In 2020-2021, the ACT recorded the highest-ever number of presentations (360 per 1000 people) to emergency departments.

Of the 153,000 presentations to the emergency department, more than one-third required admission to hospital, an increase of 6 per cent in the past five years.

That’s the second-highest of all states and territories across the country.

Concerningly, over the same period, the number of available public hospital beds had not increased.

Minister for Health Rachel Stephen-Smith

Minister for Health Rachel Stephen-Smith has acknowledged the pressure on the Territory’s emergency departments in recent months.
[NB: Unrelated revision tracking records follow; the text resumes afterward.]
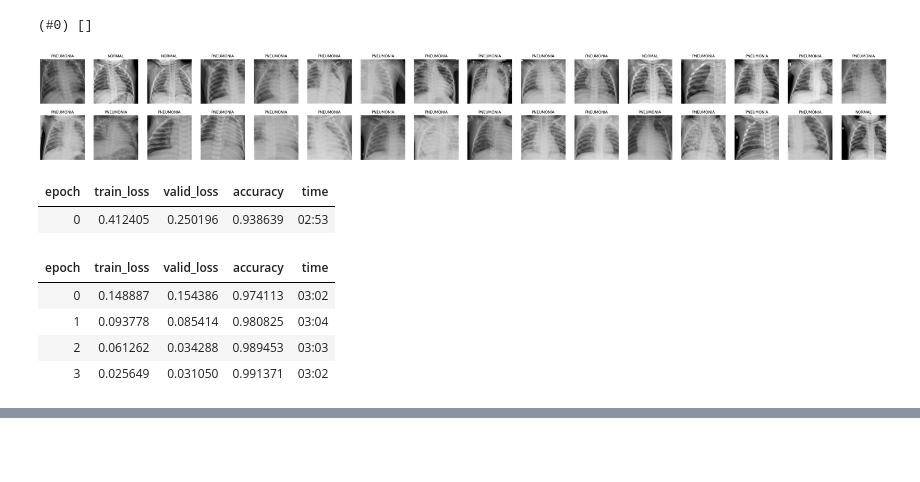
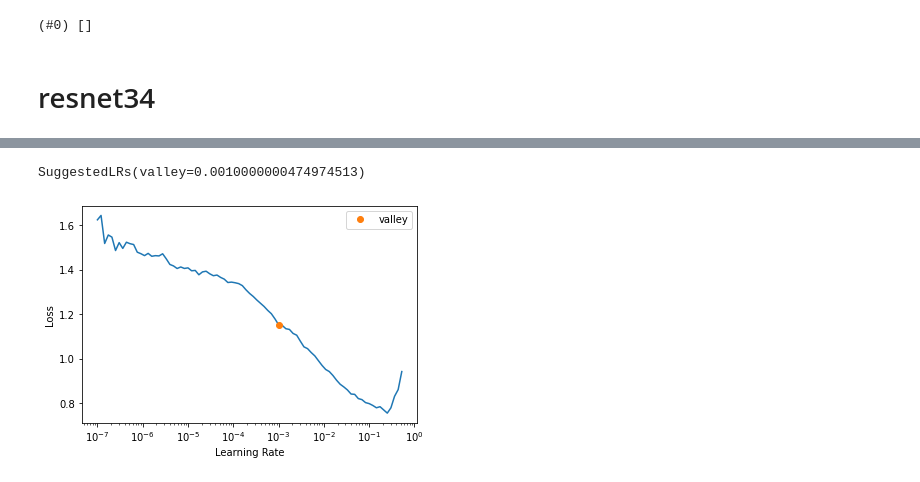
Before and after one commit to Xbeck/Pnevmoniya, a Jupyter notebook: pnevmoniya-tashxisi.ipynb, the cells around one changed output, grey strips where cells are left out. Saved outputs shown, nothing was run; the diff lists cells and outputs as text; code cells hidden in the pictures; blank space fills up the shorter version.

```diff
--- a/pnevmoniya-tashxisi.ipynb
+++ b/pnevmoniya-tashxisi.ipynb
@@ -48,22 +48,17 @@ failed
 zip argument #1 must support iteration
 (#0) []
 # %%
-dls.train.show_batch(max_n=32, nrows=2)
+dls.train.show_batch(max_n=8, nrows=2)
-# %% [output]
-[figure, removed]
 # %%
 # o'qitish(training)
 # learn = cnn_learner(dls, resnet34, metrics=accuracy)    # cnn_learner  modelning nomi >> vision_learner ga o'zgargan
-# learn = vision_learner(dls, resnet34, metrics=accuracy)   #  fine_tune= , accuracy 0. >> 0.
-# learn = vision_learner(dls, resnet50, metrics=accuracy)   #  fine_tune= 6 - 10, accuracy 0.9932 >> 0.990412
-# learn = vision_learner(dls, resnet101, metrics=accuracy)   #  fine_tune= 6 - , accuracy 0.993289 >> 0.
-learn = vision_learner(dls, resnet152, metrics=accuracy)     #  fine_tune= 4 - , accuracy 0.991371 >> 0.
-learn.fine_tune(4)
+# learn = vision_learner(dls, resnet34, metrics=accuracy)
-# %% [output]
-| epoch | train_loss | valid_loss | accuracy | time |
-| 0 | 0.412405 | 0.250196 | 0.938639 | 02:53 |
-| epoch | train_loss | valid_loss | accuracy | time |
-| 0 | 0.148887 | 0.154386 | 0.974113 | 03:02 |
-| 1 | 0.093778 | 0.085414 | 0.980825 | 03:04 |
-| 2 | 0.061262 | 0.034288 | 0.989453 | 03:03 |
-| 3 | 0.025649 | 0.031050 | 0.991371 | 03:02 |
+# %% [markdown]
+# resnet34
+# %%
+# model resnet34 ni o'qitishga tayyorgarlik
+learn_34 = vision_learner(dls, resnet34, metrics=accuracy)   #  fine_tune= 6 - , accuracy 0.993289 >> 0.
+
+# train tezligini aniqlash: resnet34  -- modeli uchun
+learn_34.lr_find()
+# %% [output]
@@ -69,0 +67,2 @@ learn.fine_tune(4)
+SuggestedLRs(valley=0.0010000000474974513)
+[figure, added]
```
Also changed, not shown: parts of 20 cells of this notebook, 1 other file.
Photo: Thomas Lucraft.

In the year covered by the report, it took patients admitted to hospital more than 12 hours to depart the ED, four hours longer than the recommended timeframe.
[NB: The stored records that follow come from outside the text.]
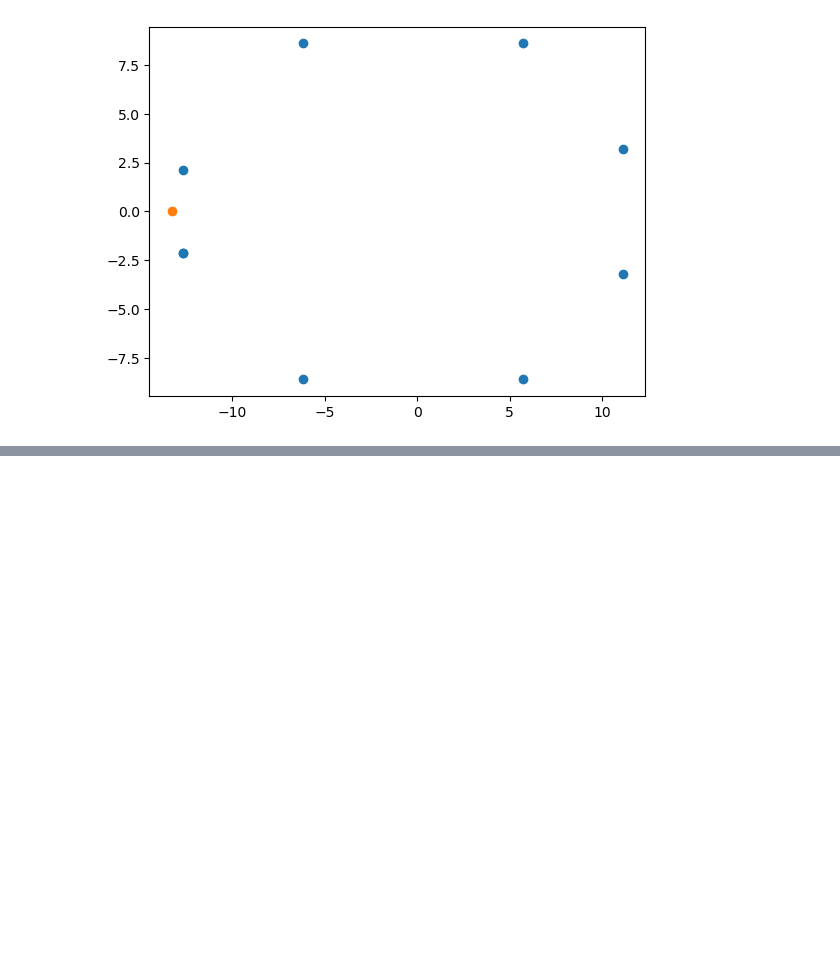
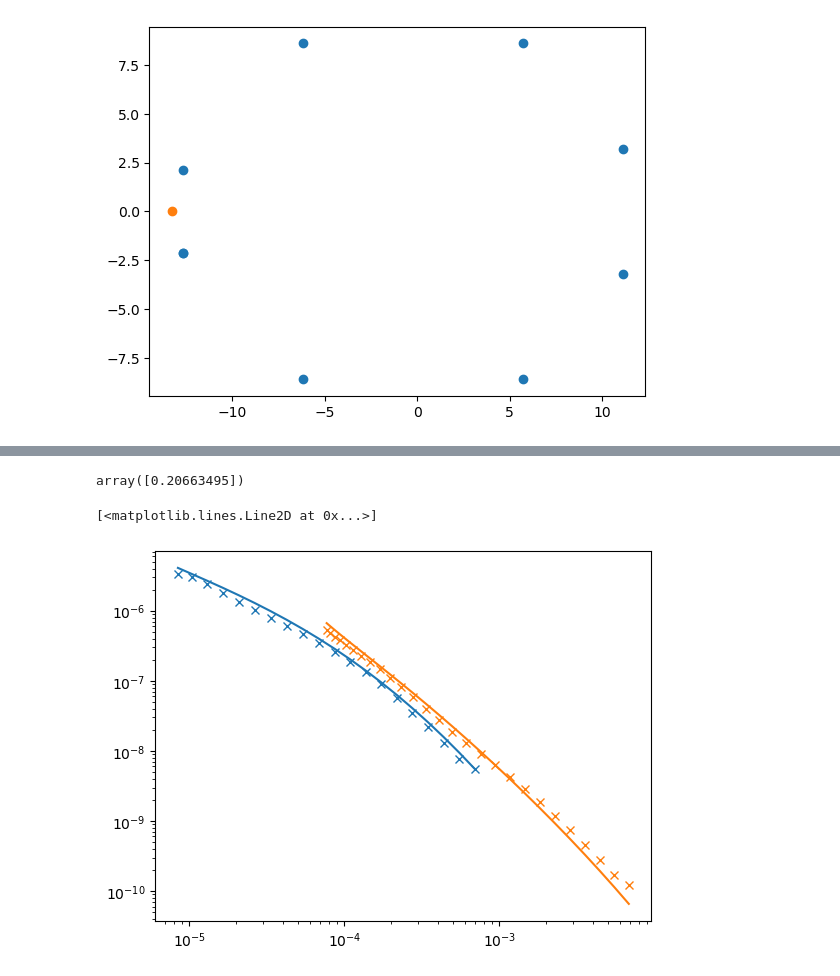
Before and after one commit to simpeg/segns-2024-tutorial, a Jupyter notebook: notebooks/skytem-inversion.ipynb, the cells around one changed output, grey strips where cells are left out. Drawn from its saved outputs; the diff is of its cells as text; code cells hidden in the pictures; blank space fills up the shorter version.

```diff
--- a/notebooks/skytem-inversion.ipynb
+++ b/notebooks/skytem-inversion.ipynb
@@ -164,0 +280,4 @@ pd.__version__
+# %%
+minimizer = opt = optimization.InexactGaussNewton(
+    maxIter=10, maxIterLS=20, maxIterCG=10, tolCG=1e-3
+)
@@ -164,0 +287,16 @@ pd.__version__
+# %%
+from SimPEG import regularization, inverse_problem
+import discretize
+
+empty_reg = regularization.Smallness(discretize.TensorMesh([1]))
+# note we needed to pass a mesh that had a single cell
+# in it because our model has 1 value.
+inv_prob_1 = inverse_problem.BaseInvProblem(
+    phi_d_1, reg=empty_reg, opt=minimizer, beta=0.0
+)
+# %%
+from SimPEG import inversion
+inv1 = inversion.BaseInversion(inv_prob_1, [])
+
+# Run inversion
+recovered_model = inv1.run(m_0)
@@ -164,0 +321,21 @@ pd.__version__
+# %%
+sim_inv1.sigmaMap * recovered_model
+# %% [output]
+array([0.20663495])
+# %%
+# This function returns a data object
+# (so we can easily index it with receivers for plotting)
+data_pre = sim_inv1.make_synthetic_data(recovered_model)
+# %%
+plt.loglog(lm_times, -data_pre[src_lm, rx_lm])
+plt.loglog(hm_times, -data_pre[src_hm, rx_hm])
+
+plt.loglog(
+    lm_times, -data_container[src_lm, rx_lm], color='C0', marker='x', linestyle=""
+)
+plt.loglog(
+    hm_times, -data_container[src_hm, rx_hm], color='C1', marker='x', linestyle=""
+)
+# %% [output]
+[<matplotlib.lines.Line2D at 0x...>]
+[figure, added]
```
Also changed, not shown: parts of 58 cells of this notebook, 1 other file.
The ACT’s emergency departments had also slid backward on the percentage of patients departing the department within four hours.
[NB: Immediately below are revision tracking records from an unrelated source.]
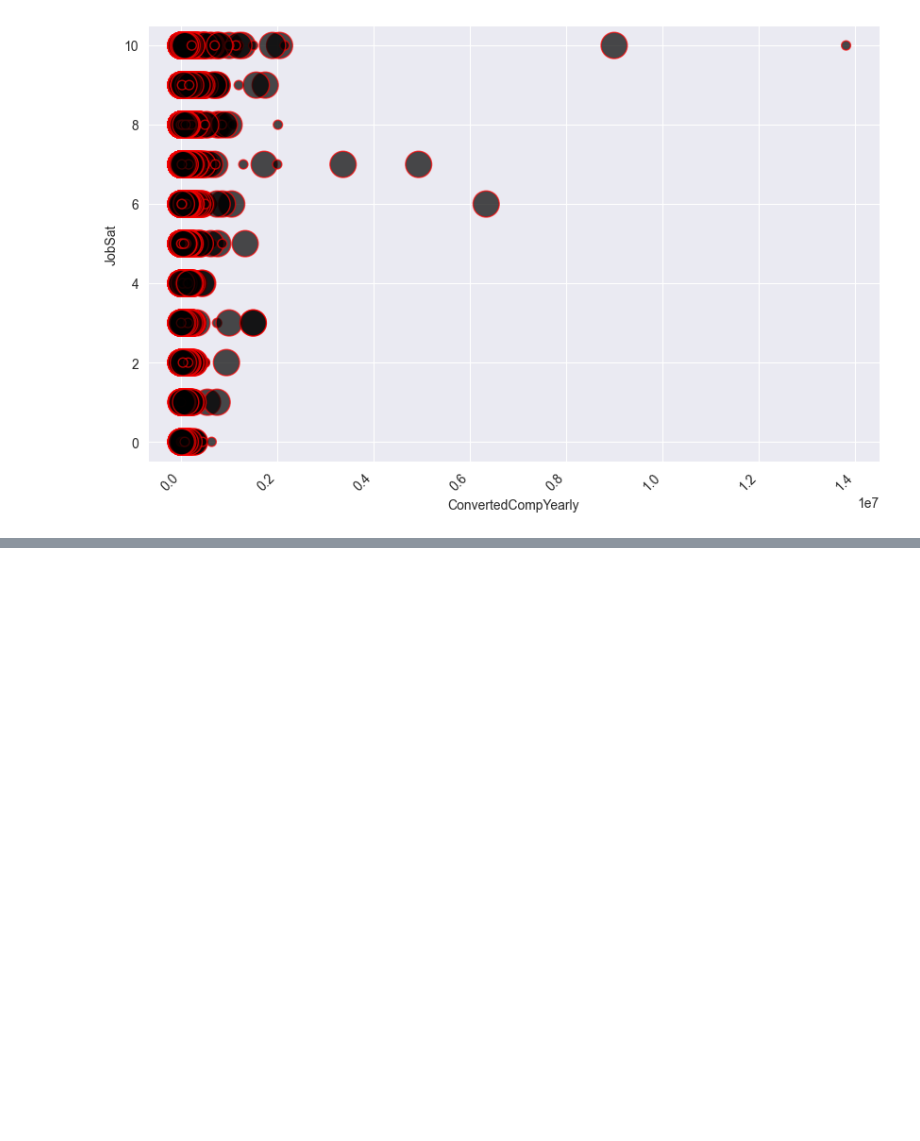
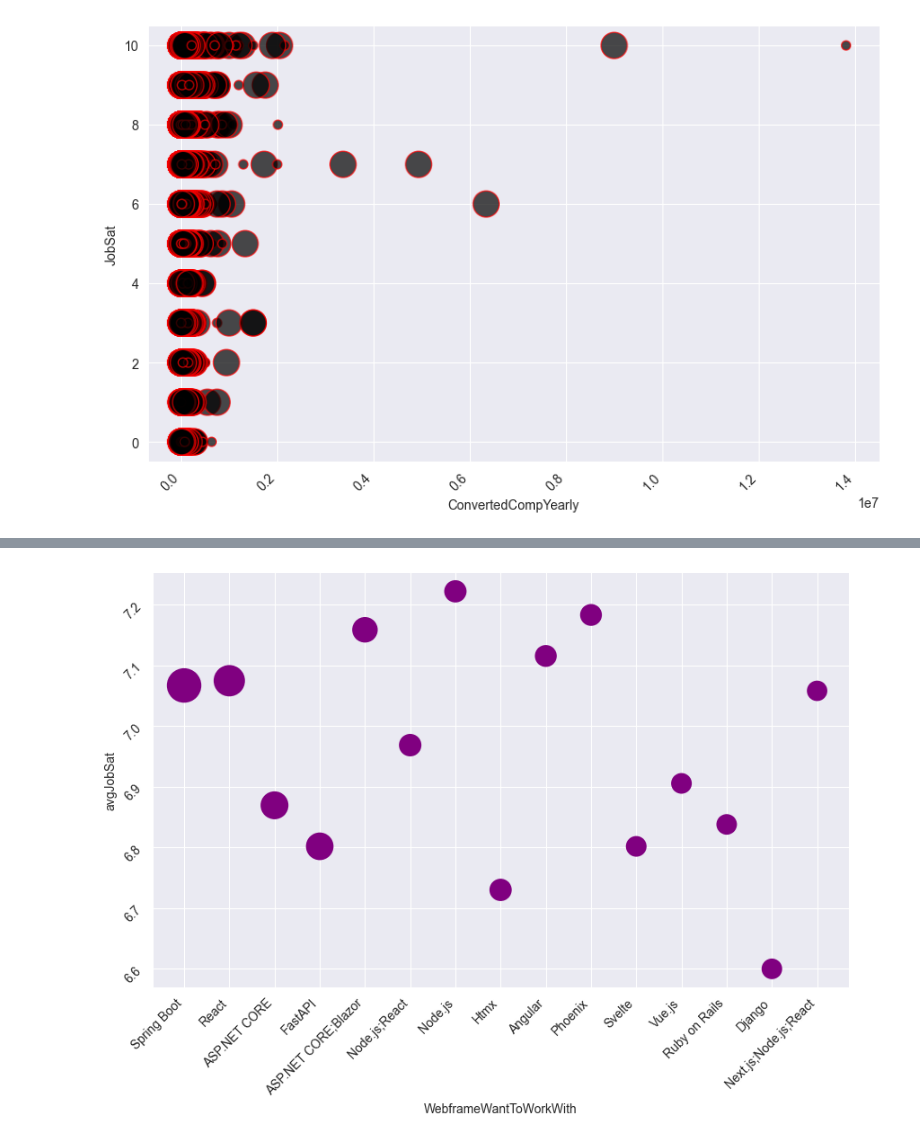
Before and after one commit to Hasan082/Data-Analysis, a Jupyter notebook: Capstone_project/Bubble_Plots.ipynb, the cells around one changed output, grey strips where cells are left out. Drawn from its saved outputs; the diff is of its cells as text; code cells hidden in the pictures; blank space fills up the shorter version.

Commit message:
Visualizing Technology Trends Using Bubble Plots

```diff
--- a/Capstone_project/Bubble_Plots.ipynb
+++ b/Capstone_project/Bubble_Plots.ipynb
@@ -142,0 +160,23 @@ plt.show()
+# %%
+df_tech_grouped = df_cleaned_age.groupby('WebframeWantToWorkWith').agg(
+    RespondentCount = ('WebframeWantToWorkWith', 'count'),
+    avgJobSat = ('JobSat', 'mean'),
+).reset_index()
+top_web_frameworks = df_tech_grouped.sort_values(by='RespondentCount', ascending=False).head(15)
+# %%
+plt.figure(figsize=(10, 6))
+plt.scatter(
+    x=top_web_frameworks['WebframeWantToWorkWith'],
+    y=top_web_frameworks['avgJobSat'],
+    s=top_web_frameworks['RespondentCount'] * 2,
+    alpha=1,
+    c='purple',
+    linewidths=2,
+)
+plt.xlabel('WebframeWantToWorkWith')
+plt.ylabel('avgJobSat')
+plt.xticks(rotation=45, ha='right')
+plt.yticks(rotation=45, ha='right')
+plt.show()
+# %% [output]
+[figure, added]
```
Also changed, not shown: parts of 5 cells of this notebook.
In 2016-17, 83 per cent of all discharged patients were departing the ED within four hours of arrival. In 2020-21, this had decreased to 66 per cent.

For admitted patients, only 38 per cent had a bed within four hours of arrival – down from 51 per cent in the 2016-17 year.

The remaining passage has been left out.